Walker hit the ground running amid widespread chaos, with angry commuters resorting to burning trains in outrage at the poor service and Cosatu protesting over fare increases. But the first measures to modernise the crumbling infrastructure and rolling stock - which has not seen investment in 40 years - are beginning to see fruition.
The R233 million in emergency funding announced in March has been upped to R500m made available nationally for a Metrorail make-over.
A delivery of 2.4km of new rail is already being put to work improving track quality, and speed restrictions have been lifted on several routes.
Walker has been in his post for a month, but has already implemented a lunchtime service reliability meeting to review train performance for the previous afternoon and that morning.
It has brought the morning peak up to 84 percent of trains running on time. “When I got here, we were barely making 70 percent on time,” Walker said. “The newest trains we have are 20 years old. It’s a very old system that’s prone to fail.”
The cash injection from Prasa promises a world-class service.
But pouring money into upgrading a service that suffers from metal theft and vandalism is like trying to fill a bucket with a hole in the bottom.
“We’ve lost a number of coaches because thieves cut the wires and pull them out,” Walker said. “Some days, everything in our control goes great, then thieves and vandals come along and the service just takes a nosedive.”
While the gravity of his new responsibility sinks in, Walker takes comfort in his experience through the ranks of Metrorail, and his sentimental connection to the railroad.
He was in charge of operations in the lead-up to the World Cup in 2010. By the time football fever descended, he was head of customer services.
“There was a lot of doubt and negativity, especially about the rail service,” he recalled. “It was a proud moment, that first train bringing a rainbow nation through the gates.”
Working in Cape Town, Walker was a regular train commuter. He would park his car at Retreat Station, drop his son at school then take the train to town.
“If there were any issues, I would experience them.”
At the end of 2012, he was posted to East London as regional manager for the Eastern Cape, before taking office in Cape Town in June when Mthuthuzeli Swartz moved to Shosholoza Meyl.

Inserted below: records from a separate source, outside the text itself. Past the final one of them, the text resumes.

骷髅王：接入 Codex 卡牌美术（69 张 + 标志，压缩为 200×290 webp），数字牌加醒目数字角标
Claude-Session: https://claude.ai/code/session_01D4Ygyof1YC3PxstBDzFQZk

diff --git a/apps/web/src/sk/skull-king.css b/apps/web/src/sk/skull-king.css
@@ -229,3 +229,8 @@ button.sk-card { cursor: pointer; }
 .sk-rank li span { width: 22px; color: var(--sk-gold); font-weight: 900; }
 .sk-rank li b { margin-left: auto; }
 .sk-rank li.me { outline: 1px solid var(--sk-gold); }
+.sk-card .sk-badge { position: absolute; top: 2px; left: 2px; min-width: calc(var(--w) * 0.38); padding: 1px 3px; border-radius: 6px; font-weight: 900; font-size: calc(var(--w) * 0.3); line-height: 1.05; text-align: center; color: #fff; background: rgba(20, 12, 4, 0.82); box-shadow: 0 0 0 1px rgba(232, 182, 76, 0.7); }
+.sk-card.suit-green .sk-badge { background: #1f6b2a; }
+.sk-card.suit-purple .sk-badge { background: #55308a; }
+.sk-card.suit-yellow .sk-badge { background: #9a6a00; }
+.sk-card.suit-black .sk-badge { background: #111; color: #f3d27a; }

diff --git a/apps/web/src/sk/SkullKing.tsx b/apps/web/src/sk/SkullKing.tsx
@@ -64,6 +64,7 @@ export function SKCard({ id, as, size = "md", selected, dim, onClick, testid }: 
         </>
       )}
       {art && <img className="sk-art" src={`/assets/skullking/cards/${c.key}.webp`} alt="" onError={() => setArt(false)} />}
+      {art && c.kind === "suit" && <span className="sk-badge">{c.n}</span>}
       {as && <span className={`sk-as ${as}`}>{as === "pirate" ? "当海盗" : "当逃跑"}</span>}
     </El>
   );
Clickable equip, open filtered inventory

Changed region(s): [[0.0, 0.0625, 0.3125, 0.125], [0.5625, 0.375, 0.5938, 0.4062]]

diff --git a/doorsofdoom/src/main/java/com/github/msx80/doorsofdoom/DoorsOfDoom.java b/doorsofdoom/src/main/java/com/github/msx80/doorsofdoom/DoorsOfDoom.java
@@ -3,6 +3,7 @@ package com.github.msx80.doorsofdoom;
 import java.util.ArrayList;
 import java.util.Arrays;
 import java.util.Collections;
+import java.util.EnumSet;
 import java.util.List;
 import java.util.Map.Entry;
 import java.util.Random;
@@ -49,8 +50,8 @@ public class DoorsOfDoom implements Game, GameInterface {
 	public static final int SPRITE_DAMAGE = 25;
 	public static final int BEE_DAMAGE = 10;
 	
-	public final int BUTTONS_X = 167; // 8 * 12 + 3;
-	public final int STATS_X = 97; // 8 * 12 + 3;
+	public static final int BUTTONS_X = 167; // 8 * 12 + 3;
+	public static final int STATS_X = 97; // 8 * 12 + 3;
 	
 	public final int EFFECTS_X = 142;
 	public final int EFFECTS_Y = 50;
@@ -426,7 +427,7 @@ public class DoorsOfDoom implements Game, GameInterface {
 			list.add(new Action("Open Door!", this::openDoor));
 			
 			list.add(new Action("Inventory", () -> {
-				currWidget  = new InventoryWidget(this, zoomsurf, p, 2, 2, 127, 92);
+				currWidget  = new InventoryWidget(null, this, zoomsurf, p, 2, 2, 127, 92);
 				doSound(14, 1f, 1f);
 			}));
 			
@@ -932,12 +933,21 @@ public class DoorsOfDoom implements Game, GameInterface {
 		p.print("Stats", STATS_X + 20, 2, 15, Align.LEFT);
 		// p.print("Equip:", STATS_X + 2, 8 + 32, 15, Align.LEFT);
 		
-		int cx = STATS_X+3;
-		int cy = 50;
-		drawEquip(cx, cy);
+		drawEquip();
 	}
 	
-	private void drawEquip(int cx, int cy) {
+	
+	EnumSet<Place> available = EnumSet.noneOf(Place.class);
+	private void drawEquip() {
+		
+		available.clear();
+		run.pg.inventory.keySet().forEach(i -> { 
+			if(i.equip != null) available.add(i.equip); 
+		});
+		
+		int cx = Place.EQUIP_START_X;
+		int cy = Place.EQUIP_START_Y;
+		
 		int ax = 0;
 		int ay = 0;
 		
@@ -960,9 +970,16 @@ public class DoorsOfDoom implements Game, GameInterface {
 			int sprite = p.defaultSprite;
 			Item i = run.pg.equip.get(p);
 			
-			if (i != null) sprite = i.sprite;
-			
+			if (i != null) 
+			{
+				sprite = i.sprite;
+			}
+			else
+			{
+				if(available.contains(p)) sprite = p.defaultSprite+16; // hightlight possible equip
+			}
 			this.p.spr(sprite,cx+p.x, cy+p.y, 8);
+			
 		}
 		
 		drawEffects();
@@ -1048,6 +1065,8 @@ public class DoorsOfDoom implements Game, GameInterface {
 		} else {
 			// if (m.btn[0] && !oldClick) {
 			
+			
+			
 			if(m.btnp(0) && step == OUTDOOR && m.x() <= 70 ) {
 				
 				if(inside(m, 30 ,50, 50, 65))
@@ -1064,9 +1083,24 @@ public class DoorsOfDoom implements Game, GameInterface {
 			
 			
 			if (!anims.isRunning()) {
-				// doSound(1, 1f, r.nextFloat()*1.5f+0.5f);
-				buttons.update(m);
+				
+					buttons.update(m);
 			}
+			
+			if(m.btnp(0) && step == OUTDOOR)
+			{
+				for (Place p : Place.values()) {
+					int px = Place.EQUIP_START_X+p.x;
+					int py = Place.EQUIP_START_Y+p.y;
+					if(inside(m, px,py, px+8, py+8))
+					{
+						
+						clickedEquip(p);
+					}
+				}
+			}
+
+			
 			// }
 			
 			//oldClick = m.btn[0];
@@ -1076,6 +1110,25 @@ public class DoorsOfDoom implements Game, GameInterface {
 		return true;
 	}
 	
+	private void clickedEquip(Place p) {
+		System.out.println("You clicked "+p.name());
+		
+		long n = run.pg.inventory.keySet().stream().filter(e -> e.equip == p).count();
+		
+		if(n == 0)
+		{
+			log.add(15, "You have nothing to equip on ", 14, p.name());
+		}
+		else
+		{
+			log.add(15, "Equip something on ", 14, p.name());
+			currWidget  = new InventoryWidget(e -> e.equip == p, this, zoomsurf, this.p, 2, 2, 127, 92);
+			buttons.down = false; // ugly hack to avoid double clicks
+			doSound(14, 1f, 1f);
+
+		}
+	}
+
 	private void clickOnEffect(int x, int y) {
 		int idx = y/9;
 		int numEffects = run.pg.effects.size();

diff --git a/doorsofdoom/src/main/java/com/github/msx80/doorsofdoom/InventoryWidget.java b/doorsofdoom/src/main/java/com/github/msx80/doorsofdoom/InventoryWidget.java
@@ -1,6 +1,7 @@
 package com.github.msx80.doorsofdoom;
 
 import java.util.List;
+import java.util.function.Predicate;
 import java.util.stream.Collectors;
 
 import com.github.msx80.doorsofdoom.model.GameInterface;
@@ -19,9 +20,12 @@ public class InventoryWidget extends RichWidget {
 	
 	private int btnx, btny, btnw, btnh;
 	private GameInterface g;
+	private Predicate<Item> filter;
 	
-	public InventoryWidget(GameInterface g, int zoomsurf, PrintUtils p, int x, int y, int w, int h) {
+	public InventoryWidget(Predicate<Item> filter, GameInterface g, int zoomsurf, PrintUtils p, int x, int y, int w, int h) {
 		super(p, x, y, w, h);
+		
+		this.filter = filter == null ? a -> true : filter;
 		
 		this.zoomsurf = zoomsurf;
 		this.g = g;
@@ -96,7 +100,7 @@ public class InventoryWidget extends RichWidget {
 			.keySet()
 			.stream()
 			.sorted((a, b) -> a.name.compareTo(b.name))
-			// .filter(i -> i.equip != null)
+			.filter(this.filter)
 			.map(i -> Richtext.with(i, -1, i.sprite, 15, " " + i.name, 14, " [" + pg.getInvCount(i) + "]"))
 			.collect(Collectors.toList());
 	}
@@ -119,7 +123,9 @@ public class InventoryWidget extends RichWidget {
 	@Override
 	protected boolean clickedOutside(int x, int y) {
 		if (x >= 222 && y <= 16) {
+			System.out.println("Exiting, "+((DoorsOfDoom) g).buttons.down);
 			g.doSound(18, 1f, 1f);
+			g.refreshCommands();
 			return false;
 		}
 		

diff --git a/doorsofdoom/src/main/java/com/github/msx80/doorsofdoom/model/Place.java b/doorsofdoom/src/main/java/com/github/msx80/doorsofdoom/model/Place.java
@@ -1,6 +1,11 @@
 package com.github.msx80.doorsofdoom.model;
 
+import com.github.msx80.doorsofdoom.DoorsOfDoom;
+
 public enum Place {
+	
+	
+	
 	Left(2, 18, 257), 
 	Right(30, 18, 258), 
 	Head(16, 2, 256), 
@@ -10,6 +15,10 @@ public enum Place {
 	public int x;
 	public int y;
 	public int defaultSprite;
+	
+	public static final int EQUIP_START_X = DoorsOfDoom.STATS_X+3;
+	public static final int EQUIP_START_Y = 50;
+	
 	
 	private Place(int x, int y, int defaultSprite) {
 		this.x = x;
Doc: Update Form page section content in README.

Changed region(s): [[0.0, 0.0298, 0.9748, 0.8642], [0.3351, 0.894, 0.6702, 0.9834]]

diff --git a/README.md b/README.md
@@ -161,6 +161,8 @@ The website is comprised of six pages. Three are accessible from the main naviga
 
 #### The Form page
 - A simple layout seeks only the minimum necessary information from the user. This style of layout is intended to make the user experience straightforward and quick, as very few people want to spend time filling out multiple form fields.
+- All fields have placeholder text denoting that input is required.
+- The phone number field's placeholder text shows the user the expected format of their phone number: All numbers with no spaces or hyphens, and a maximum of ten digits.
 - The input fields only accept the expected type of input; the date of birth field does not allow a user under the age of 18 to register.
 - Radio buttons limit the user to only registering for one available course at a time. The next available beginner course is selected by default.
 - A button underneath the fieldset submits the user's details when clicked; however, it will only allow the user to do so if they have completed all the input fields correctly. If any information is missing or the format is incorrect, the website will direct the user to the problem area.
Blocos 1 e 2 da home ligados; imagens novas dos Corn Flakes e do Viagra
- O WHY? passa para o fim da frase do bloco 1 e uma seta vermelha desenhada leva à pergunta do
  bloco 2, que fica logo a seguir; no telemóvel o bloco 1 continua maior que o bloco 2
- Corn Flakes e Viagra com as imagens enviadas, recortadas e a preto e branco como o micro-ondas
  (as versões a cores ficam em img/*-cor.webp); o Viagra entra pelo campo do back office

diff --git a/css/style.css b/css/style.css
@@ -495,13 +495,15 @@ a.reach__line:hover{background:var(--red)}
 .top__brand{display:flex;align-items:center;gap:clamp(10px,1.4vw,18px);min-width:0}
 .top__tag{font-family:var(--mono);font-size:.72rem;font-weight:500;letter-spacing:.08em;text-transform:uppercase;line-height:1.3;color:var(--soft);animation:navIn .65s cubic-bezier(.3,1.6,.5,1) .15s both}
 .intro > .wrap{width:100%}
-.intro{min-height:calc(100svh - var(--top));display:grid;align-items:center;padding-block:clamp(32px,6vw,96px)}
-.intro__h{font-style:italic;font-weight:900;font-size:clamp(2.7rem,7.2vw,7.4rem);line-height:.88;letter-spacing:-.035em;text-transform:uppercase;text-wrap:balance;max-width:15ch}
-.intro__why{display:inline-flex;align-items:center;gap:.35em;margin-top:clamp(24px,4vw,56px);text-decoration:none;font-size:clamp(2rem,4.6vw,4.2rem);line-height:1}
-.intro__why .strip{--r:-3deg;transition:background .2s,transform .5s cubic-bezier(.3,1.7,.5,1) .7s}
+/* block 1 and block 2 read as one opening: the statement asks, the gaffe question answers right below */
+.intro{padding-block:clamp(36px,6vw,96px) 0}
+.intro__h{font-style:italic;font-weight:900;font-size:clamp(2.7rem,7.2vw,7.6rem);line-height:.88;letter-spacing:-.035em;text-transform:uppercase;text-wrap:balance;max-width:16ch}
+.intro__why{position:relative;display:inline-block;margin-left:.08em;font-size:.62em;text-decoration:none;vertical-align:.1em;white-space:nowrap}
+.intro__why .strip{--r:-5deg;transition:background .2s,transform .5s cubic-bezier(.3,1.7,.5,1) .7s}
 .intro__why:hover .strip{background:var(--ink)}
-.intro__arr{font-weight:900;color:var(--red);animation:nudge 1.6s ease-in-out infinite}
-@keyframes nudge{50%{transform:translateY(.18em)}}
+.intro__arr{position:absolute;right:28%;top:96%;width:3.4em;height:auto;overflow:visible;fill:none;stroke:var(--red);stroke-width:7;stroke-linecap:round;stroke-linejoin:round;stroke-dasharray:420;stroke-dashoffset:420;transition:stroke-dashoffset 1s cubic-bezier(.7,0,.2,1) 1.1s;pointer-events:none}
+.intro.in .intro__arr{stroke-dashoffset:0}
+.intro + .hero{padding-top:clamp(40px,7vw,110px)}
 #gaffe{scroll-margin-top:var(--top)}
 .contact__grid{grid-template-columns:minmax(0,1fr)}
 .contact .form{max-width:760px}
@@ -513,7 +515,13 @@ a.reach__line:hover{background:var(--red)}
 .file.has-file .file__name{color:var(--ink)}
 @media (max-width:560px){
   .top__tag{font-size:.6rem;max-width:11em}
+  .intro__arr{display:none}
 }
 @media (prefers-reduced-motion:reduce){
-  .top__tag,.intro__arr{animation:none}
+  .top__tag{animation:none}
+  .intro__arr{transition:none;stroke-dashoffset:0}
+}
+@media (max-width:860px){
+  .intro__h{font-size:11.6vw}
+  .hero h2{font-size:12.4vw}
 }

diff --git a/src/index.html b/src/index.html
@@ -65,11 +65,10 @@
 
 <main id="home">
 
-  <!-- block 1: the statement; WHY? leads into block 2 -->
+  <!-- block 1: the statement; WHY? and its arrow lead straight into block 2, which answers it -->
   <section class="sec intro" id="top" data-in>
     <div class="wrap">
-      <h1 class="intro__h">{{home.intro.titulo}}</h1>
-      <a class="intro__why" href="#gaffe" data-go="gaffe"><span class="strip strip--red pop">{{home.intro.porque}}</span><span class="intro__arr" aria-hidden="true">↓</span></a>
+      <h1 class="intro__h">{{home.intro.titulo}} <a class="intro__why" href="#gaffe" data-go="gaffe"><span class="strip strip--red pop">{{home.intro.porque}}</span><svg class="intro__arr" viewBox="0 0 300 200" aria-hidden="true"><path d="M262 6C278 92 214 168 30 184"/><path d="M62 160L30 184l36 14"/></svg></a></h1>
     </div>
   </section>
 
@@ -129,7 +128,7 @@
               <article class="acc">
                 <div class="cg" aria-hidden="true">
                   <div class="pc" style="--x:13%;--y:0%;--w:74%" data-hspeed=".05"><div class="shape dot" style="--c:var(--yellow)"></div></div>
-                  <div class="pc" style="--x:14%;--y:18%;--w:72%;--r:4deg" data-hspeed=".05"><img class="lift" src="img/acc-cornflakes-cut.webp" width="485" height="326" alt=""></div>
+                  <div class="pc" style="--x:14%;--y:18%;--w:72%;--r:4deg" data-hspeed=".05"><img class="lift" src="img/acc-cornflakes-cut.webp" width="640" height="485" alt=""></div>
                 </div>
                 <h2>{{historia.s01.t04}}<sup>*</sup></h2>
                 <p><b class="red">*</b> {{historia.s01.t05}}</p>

After 20 years with Metrorail, Walker can’t imagine his life without trains. “There will always be this special connection between me and the railway,” he said. “There’s a saying among our older staff: once a railwayman, always a railwayman.”